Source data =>
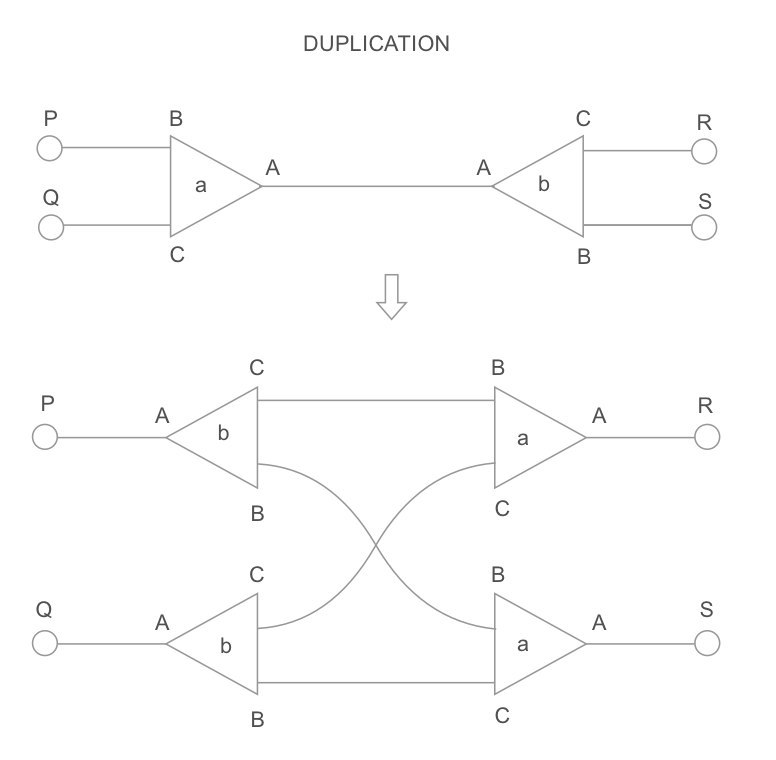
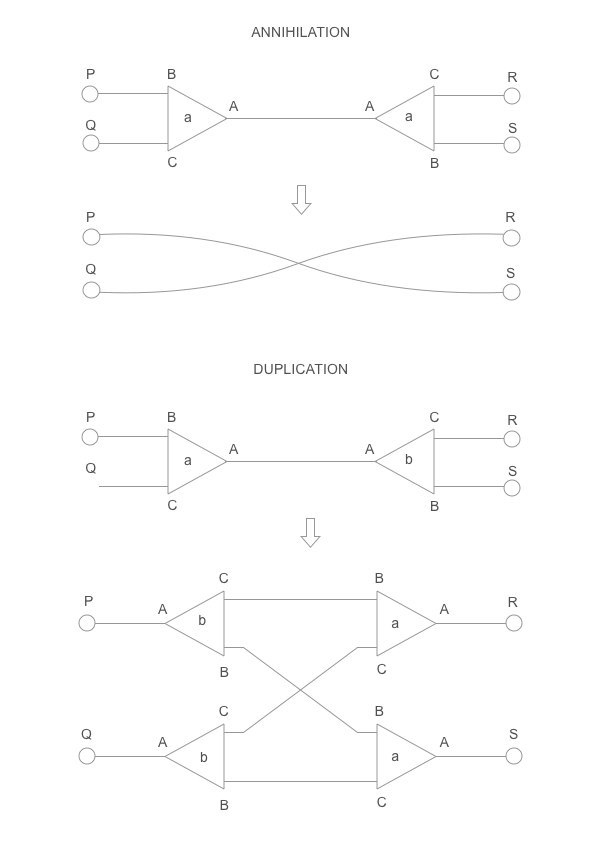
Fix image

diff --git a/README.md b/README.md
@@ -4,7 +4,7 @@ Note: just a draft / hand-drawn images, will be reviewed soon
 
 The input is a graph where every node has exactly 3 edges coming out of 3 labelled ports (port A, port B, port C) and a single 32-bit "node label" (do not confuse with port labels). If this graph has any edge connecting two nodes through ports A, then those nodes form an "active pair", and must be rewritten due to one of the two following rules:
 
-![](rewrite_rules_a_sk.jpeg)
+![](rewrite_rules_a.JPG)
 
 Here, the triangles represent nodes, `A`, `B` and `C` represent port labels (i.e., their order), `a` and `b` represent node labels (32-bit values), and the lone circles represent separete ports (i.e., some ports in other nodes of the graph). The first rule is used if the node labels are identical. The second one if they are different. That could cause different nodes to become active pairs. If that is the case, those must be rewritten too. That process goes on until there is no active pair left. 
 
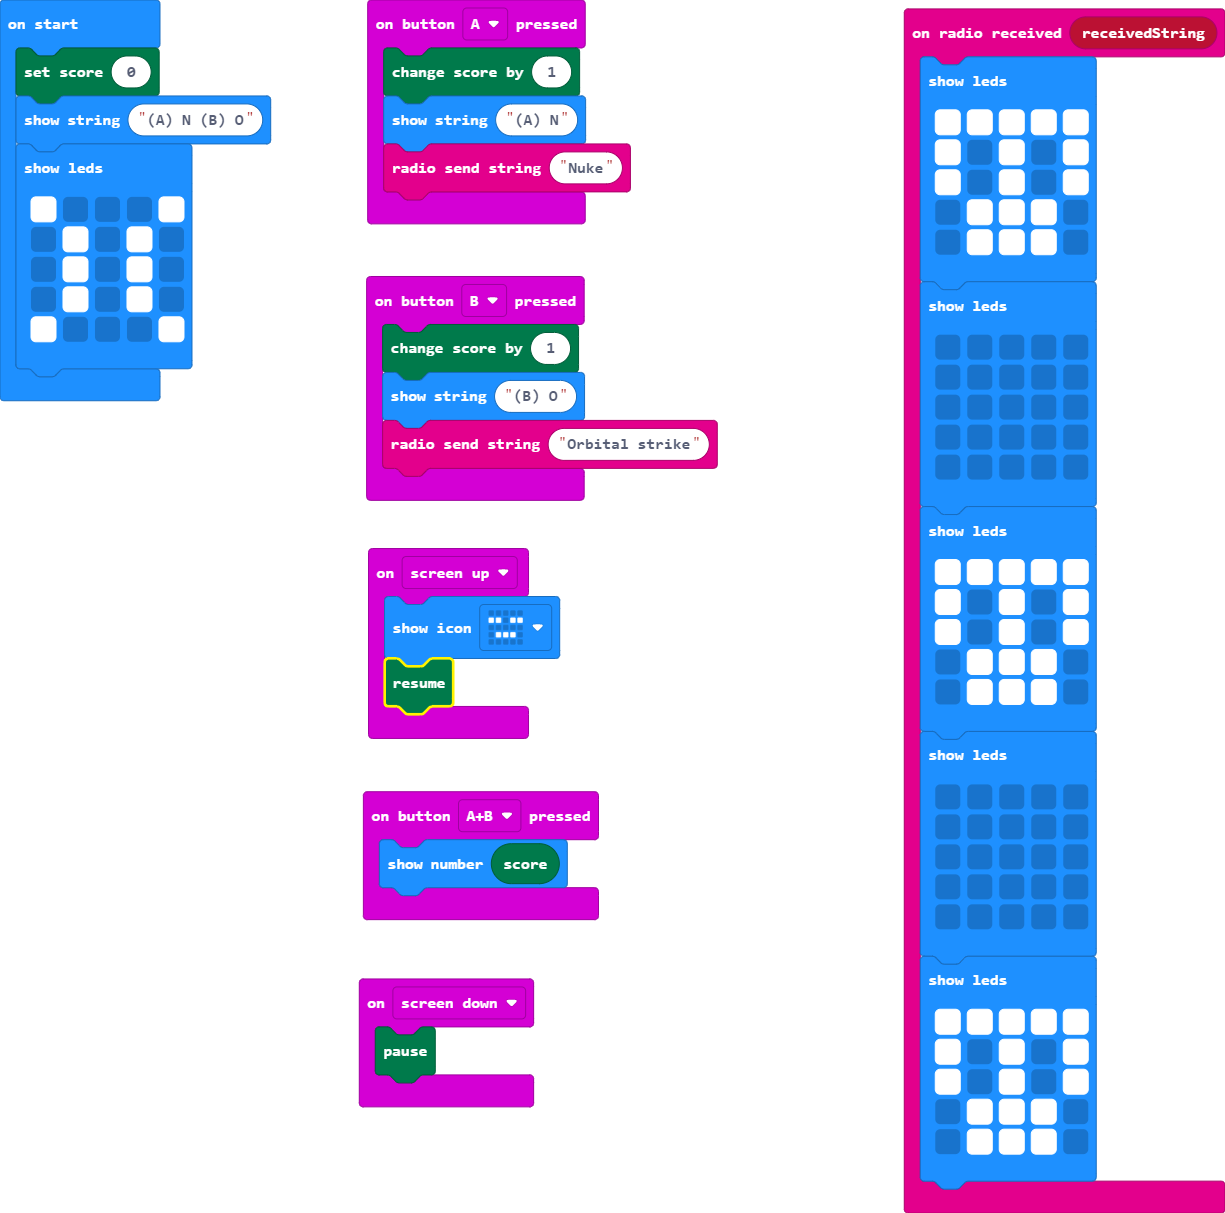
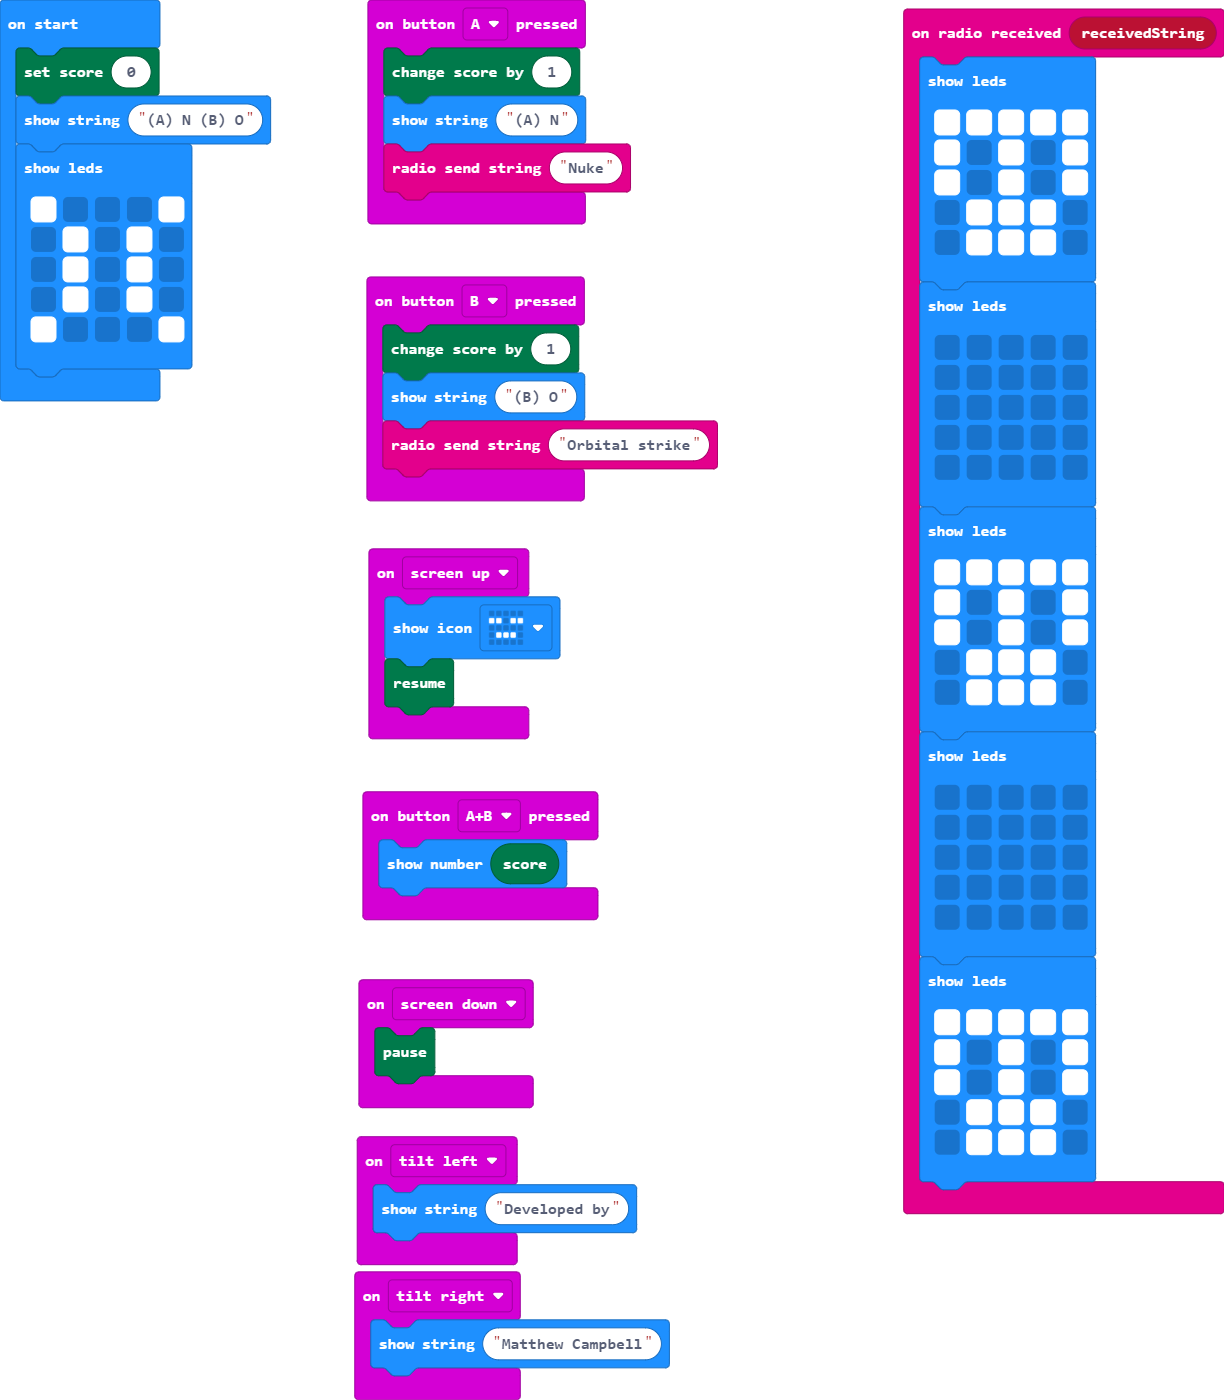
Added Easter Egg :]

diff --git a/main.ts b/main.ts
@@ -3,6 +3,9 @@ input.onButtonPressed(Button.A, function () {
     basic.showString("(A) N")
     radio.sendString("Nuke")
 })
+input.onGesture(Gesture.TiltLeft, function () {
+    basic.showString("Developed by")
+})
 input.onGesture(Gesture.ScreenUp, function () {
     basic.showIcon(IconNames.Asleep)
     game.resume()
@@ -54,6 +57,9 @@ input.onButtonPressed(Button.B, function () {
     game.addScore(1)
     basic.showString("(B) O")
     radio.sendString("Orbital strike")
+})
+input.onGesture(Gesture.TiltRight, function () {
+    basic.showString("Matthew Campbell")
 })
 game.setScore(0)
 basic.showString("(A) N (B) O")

Required action =>
Exactly the lines from the one containing "-54,6 +57,9 @@" through the final line above, and only those, should be given again.

Written reply =>
@@ -54,6 +57,9 @@ input.onButtonPressed(Button.B, function () {
     game.addScore(1)
     basic.showString("(B) O")
     radio.sendString("Orbital strike")
+})
+input.onGesture(Gesture.TiltRight, function () {
+    basic.showString("Matthew Campbell")
 })
 game.setScore(0)
 basic.showString("(A) N (B) O")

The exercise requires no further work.